--- START ---

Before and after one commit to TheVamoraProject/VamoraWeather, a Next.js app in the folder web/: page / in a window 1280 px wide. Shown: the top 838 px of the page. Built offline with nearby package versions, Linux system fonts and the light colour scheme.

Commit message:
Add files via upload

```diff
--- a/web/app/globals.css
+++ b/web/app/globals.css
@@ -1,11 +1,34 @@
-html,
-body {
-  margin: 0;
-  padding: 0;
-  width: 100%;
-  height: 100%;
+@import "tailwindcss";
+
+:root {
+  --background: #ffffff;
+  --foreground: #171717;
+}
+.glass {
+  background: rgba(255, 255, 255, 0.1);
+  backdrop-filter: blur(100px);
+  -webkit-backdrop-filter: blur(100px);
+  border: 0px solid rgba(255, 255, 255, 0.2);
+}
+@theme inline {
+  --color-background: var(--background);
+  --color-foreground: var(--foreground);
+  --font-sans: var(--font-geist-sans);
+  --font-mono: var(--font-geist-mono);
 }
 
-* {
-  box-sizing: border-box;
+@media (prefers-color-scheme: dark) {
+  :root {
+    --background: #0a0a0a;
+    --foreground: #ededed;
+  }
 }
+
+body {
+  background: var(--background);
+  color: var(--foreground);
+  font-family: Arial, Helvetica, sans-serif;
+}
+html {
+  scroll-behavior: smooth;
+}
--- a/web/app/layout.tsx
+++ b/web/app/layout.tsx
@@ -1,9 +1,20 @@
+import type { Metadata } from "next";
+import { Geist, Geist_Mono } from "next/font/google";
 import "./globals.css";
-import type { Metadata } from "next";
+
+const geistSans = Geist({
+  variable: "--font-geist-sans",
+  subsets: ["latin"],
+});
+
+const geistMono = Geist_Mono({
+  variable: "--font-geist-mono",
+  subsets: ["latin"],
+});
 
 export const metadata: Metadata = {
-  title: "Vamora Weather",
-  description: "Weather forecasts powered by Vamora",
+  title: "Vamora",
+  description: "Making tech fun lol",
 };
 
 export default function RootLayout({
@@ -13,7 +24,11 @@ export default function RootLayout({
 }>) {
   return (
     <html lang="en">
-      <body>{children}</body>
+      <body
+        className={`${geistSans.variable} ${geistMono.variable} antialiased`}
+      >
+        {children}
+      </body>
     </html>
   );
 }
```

--- END ---

In the records above, how many lines contain the word "background"? Say only the number.

5